The polyesters were prepared by the two-stage melt polycondensation method (esterification and polycondensation) in a glass batch reactor. For the preparation of PET (Scheme 1a) the proper amounts of DMT and EG at a molar ratio of diester/EG = 1/2.2 were charged into the reaction tube of the polyesterification apparatus. For the synthesis of PEF (Scheme 1b), a higher molar ratio was used (DMF/EG = 1/3). TBT (400 ppm) was added as catalyst and the apparatus with the reagents was evacuated several times and filled with argon in order to remove the whole oxygen amount.

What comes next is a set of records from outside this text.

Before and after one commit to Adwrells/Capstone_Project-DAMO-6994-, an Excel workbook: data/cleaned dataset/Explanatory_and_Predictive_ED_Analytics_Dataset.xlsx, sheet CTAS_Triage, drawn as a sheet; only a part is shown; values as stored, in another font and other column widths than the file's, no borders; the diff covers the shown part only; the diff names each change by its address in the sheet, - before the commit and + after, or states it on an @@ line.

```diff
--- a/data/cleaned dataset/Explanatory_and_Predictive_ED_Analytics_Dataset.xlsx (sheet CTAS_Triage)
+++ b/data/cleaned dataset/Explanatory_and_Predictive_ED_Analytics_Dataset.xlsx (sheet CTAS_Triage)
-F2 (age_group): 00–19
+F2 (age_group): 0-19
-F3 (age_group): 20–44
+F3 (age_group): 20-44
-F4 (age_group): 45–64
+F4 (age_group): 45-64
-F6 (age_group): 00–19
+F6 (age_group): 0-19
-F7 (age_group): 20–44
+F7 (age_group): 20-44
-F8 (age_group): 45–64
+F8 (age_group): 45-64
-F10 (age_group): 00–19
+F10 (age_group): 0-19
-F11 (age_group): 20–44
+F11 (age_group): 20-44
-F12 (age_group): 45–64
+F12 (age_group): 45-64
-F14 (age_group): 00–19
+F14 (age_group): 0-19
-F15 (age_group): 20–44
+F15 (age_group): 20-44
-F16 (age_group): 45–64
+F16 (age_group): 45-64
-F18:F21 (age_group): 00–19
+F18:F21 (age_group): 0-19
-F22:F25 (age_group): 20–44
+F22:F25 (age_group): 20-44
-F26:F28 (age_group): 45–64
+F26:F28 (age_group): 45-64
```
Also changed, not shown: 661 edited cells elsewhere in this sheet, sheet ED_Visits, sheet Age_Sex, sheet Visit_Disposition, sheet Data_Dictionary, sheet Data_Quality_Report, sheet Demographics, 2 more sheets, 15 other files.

The reaction mixture was heated at 190 °C under argon atmosphere and stirring at a constant speed (350 rpm). For the synthesis of PEF the reagents were first heated at 160 °C under argon atmosphere for 2 h at 170 °C for additional 2 h and finally at 180–190 °C for 1 h. This first step (transesterification) is considered to complete after the collection of almost all the theoretical amount of CH3OH, which was removed from the reaction mixture by distillation and collected in a graduate cylinder.
In the second step of polycondensation, vacuum (5.0 Pa) was applied slowly over a period of time of about 30 min to remove the excess of diols and to avoid excessive foaming and furthermore to minimize oligomer sublimation, which is a potential problem during melt polycondensation. The temperature was gradually increased (1 h) for PET synthesis to 280 °C while stirring speed was increased at 720 rpm. The polycondensation continued for about 120 min at 280 °C. For PEF synthesis the temperature was slowly increased from 190 °C to 220 °C while stirring speed was increased at 720 rpm. The reaction continued at this temperature for 2 h and after that time the temperature was increased to 235 °C for 2 h and at 250 °C for additional 2 h. Following the completion of the polycondensation reaction, polyesters were easily removed, milled and washed with methanol.

2.4. Preparation of Blends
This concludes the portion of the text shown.